Singh explained that the SGA communications needed updates that would require more work than appropriate for just one person, the VP of communications.
“While we were interviewing candidates on Friday, [Karras and I] realized how big of a role the VP for communications is — especially for this year — because again this is an entirely new governmental structure,” Singh said. “We’ve never had an undergraduate-wide student government, and so everything needs to be updated in terms of the website, our design, our strategy for communicating [and] our outreach to undergraduate division. ”
The bill passed with 13 votes and one abstention. Graham again abstained because he wanted more transparency in the process of choosing committee members. Legislatures were not made aware of the other VP of communications applicants, Graham told the Wheel.

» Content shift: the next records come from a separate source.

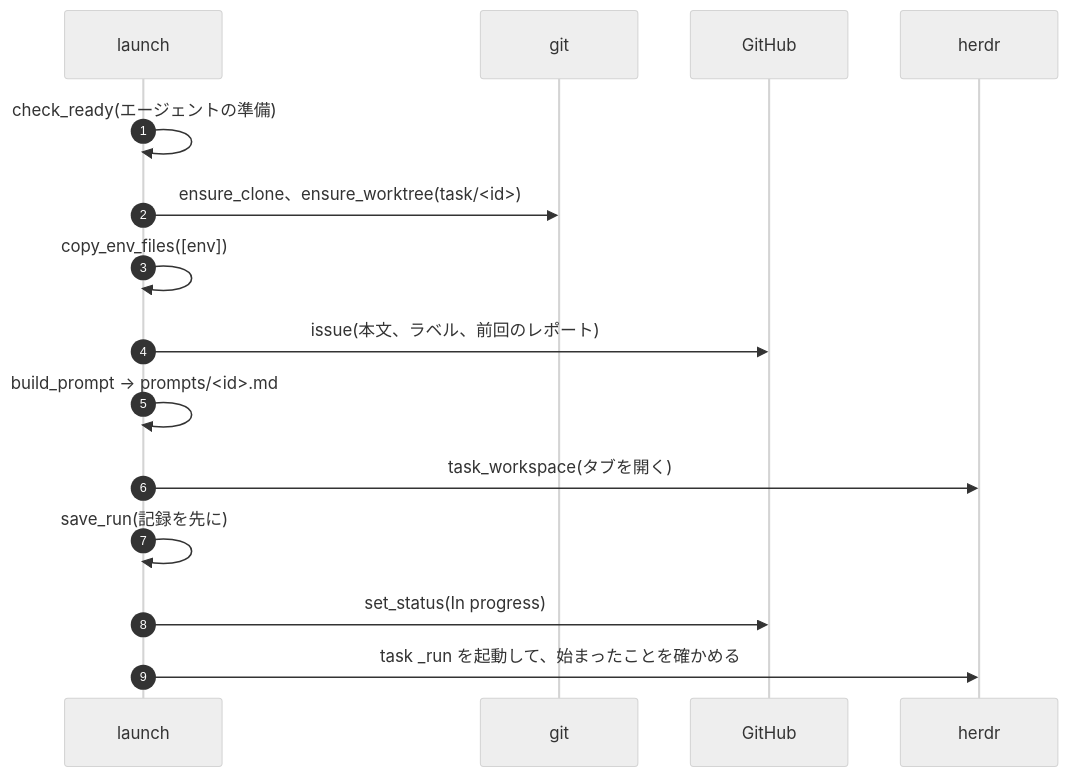
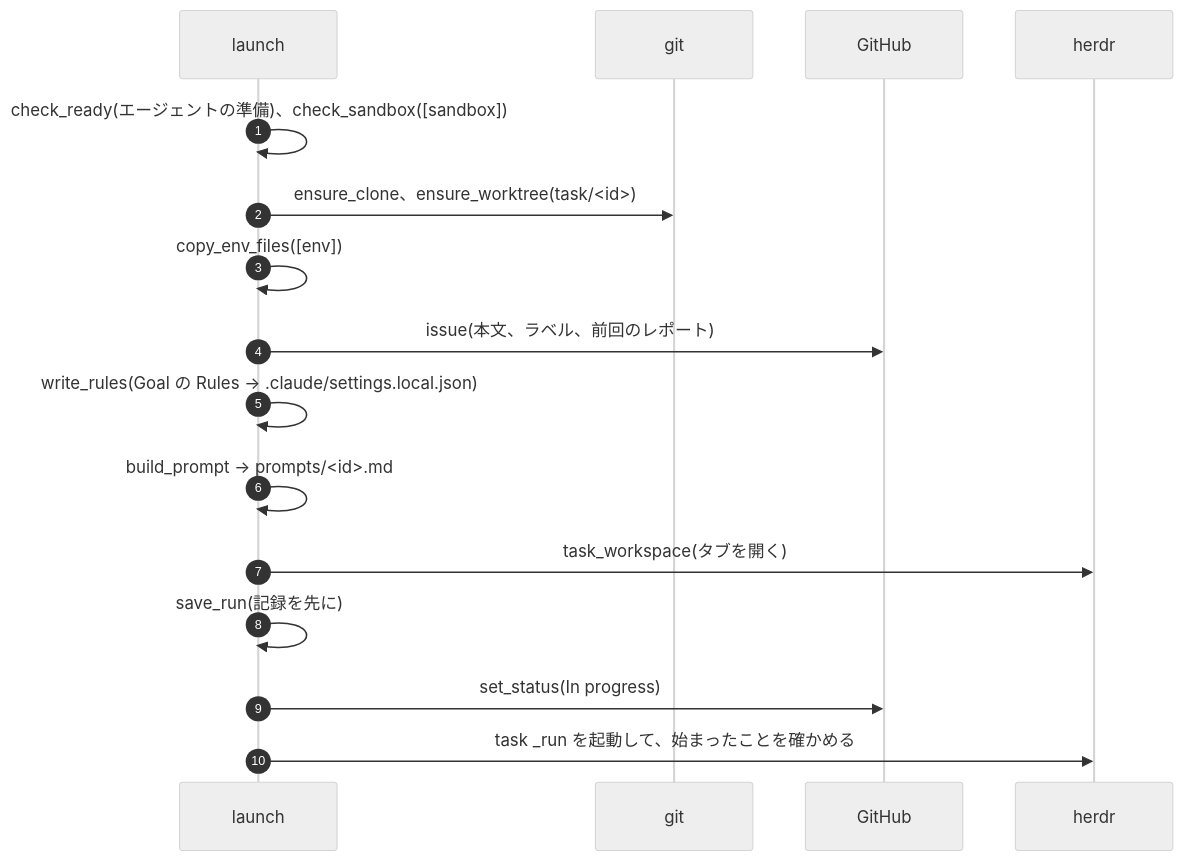
The fifth of 7 diagrams in docs/architecture/lld.md (jyoka/task-hub), drawn with Mermaid (neutral theme) before and after one commit. The commit also changed other lines of this file and 11 other files, not shown here.

````diff
--- a/docs/architecture/lld.md
+++ b/docs/architecture/lld.md
@@ -187,17 +187,18 @@
 ```mermaid
 sequenceDiagram
     autonumber
     participant L as launch
     participant G as git
     participant GH as GitHub
     participant H as herdr
-    L->>L: check_ready(エージェントの準備)
+    L->>L: check_ready(エージェントの準備)、check_sandbox([sandbox])
     L->>G: ensure_clone、ensure_worktree(task/<id>)
     L->>L: copy_env_files([env])
     L->>GH: issue(本文、ラベル、前回のレポート)
+    L->>L: write_rules(Goal の Rules → .claude/settings.local.json)
     L->>L: build_prompt → prompts/<id>.md
     L->>H: task_workspace(タブを開く)
     L->>L: save_run(記録を先に)
     L->>GH: set_status(In progress)
     L->>H: task _run を起動して、始まったことを確かめる
 ```
````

“I think the problem with student government a lot of the time is that we’re not thoughtful enough, and we don’t consider all of the possible options when passing legislation,” Graham said. “My two abstentions were out of protest for the kind of self-indulgent, ‘Oh we read a bill once and then we passed it’ without any real discussion. Not having longer-formed discussions about the legislation that we passed doesn’t fit with who I am as a legislator and as a person.”
Gadomski and Graham proposed Bill 51sl30, which would allocate $3,500 to airport shuttles during Thanksgiving break. Three shuttles would run hourly Nov. 21 from 3 p.m. to 6 p.m. and Nov. 22 from 5 a.m. to 10 a.m. Each shuttle holds 50 students and would take students from Emory to Hartsfield-Jackson Atlanta International Airport. Singh said the Graduate Student Government Association (GSGA) told her if graduate students used the shuttles, GSGA would fund up to the percentage of how many graduate students used the service, so the $3,500 amount is subject to change, depending on the number of graduate students who use the service. Students would sign up for the shuttles on OrgSync.
The bill passed with 13 votes and one abstention. BBA-wide Representative Max Renke (19B) told the Wheel he abstained because he believed that the time slots for the shuttles should have been better determined.
“I’m not American so I don’t understand Thanksgiving, so I just didn’t want to do anything with it,” Renke said.
“I thought we should’ve done a survey to see when exactly people are leaving at the peak times and then allocating the times afterwards,” Renke said. “For me it was all in the morning, so I think we should’ve taken a survey to see when the actual peak times are because [if there are] people flying at [3 p.m.], then why are there shuttles leaving at 10 a.m.?”
After the SGA meeting, Singh confirmed that there will be a survey sent out before the holiday to undergraduate students to gauge the best times for the shuttles to run. The bill authors did not mention a survey during the presentation of the bill.
President of TableTalk Helena Zhao (19C) proposed Bill 51sl28 to fund Refugee Revive and TableTalk’s Dinner Syries events. The dinner is scheduled to take Emory students to a Syrian refugee family’s house. The family primarily makes its income by preparing and serving meals. Zhao described the event as “an opportunity to participate in [a] unique cultural exchange.” The bill requested $375 to fund a Nov. 7 dinner for 15 people and Nov. 8 dinner for 10 people. The cost of each person’s dinner is $15. The bill passed unanimously with 14 votes.
This was the first meeting where all 15 legislators were present and voting, according to Speaker of the Legislature and Senior Representative William Palmer (18C).